What needs to be done: Lines to restate from the data below: from the one containing "as API server" to the one containing "K->>G: opaque frame", both included. Give them again exactly, and only them.

Recorded data:
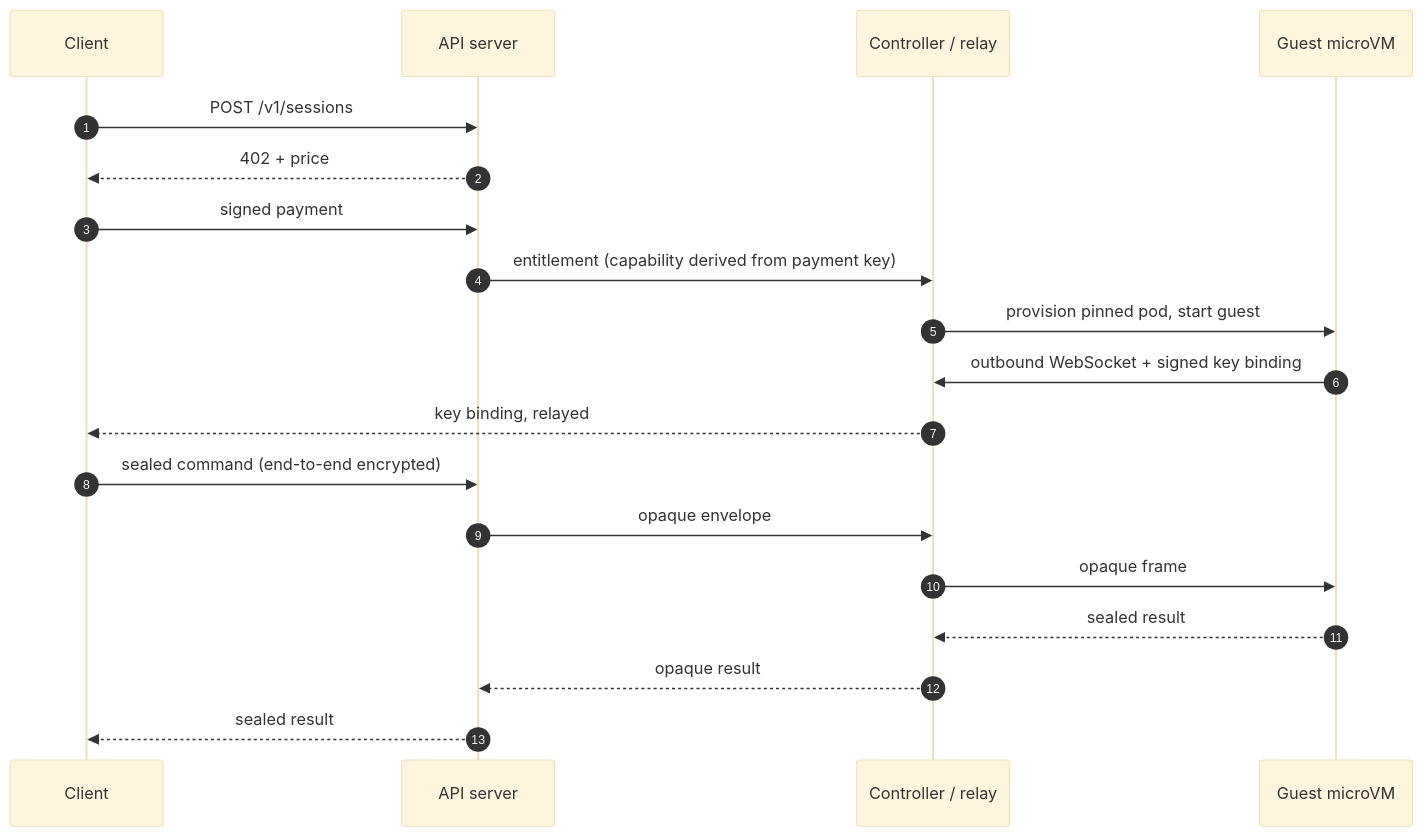
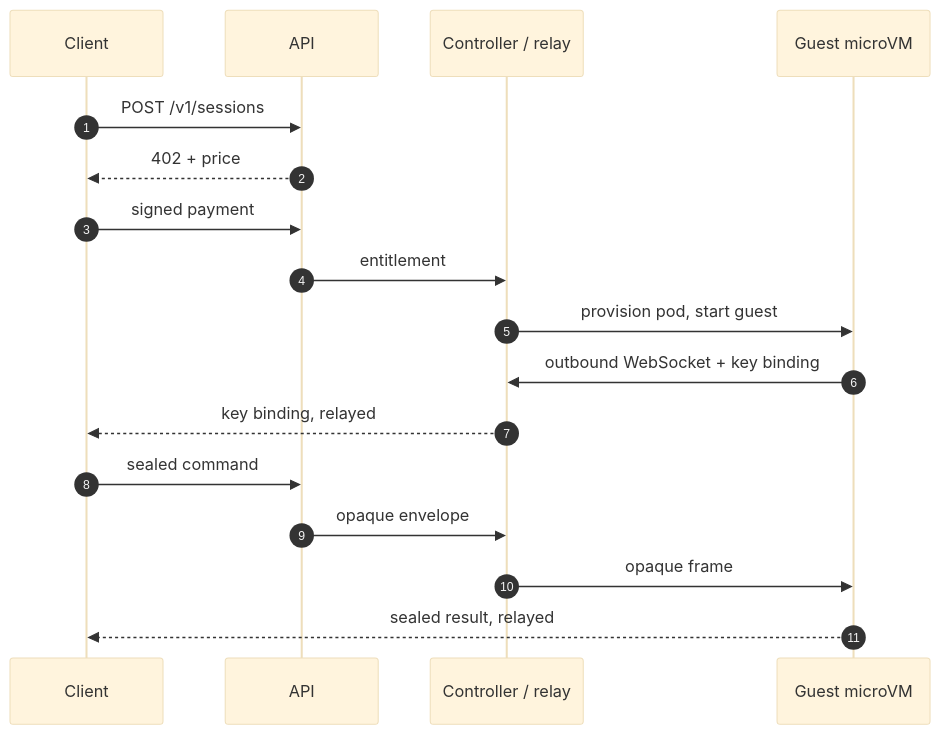
One commit to ejackson-vp/sandbox changed the diagram in README.md. Above: the diagram before and after it, drawn with Mermaid (base theme). The commit also changed other lines of this file and 8 other files, not shown here.

````diff
--- a/README.md
+++ b/README.md
@@ -76,22 +66,20 @@
 ```mermaid
 sequenceDiagram
     autonumber
     participant C as Client
-    participant A as API server
+    participant A as API
     participant K as Controller / relay
     participant G as Guest microVM
 
     C->>A: POST /v1/sessions
     A-->>C: 402 + price
     C->>A: signed payment
-    A->>K: entitlement (capability derived from payment key)
-    K->>G: provision pinned pod, start guest
-    G->>K: outbound WebSocket + signed key binding
+    A->>K: entitlement
+    K->>G: provision pod, start guest
+    G->>K: outbound WebSocket + key binding
     K-->>C: key binding, relayed
-    C->>A: sealed command (end-to-end encrypted)
+    C->>A: sealed command
     A->>K: opaque envelope
     K->>G: opaque frame
-    G-->>K: sealed result
-    K-->>A: opaque result
-    A-->>C: sealed result
+    G-->>C: sealed result, relayed
 ```
````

Solved exercise:
-    participant A as API server
+    participant A as API
     participant K as Controller / relay
     participant G as Guest microVM
 
     C->>A: POST /v1/sessions
     A-->>C: 402 + price
     C->>A: signed payment
-    A->>K: entitlement (capability derived from payment key)
-    K->>G: provision pinned pod, start guest
-    G->>K: outbound WebSocket + signed key binding
+    A->>K: entitlement
+    K->>G: provision pod, start guest
+    G->>K: outbound WebSocket + key binding
     K-->>C: key binding, relayed
-    C->>A: sealed command (end-to-end encrypted)
+    C->>A: sealed command
     A->>K: opaque envelope
     K->>G: opaque frame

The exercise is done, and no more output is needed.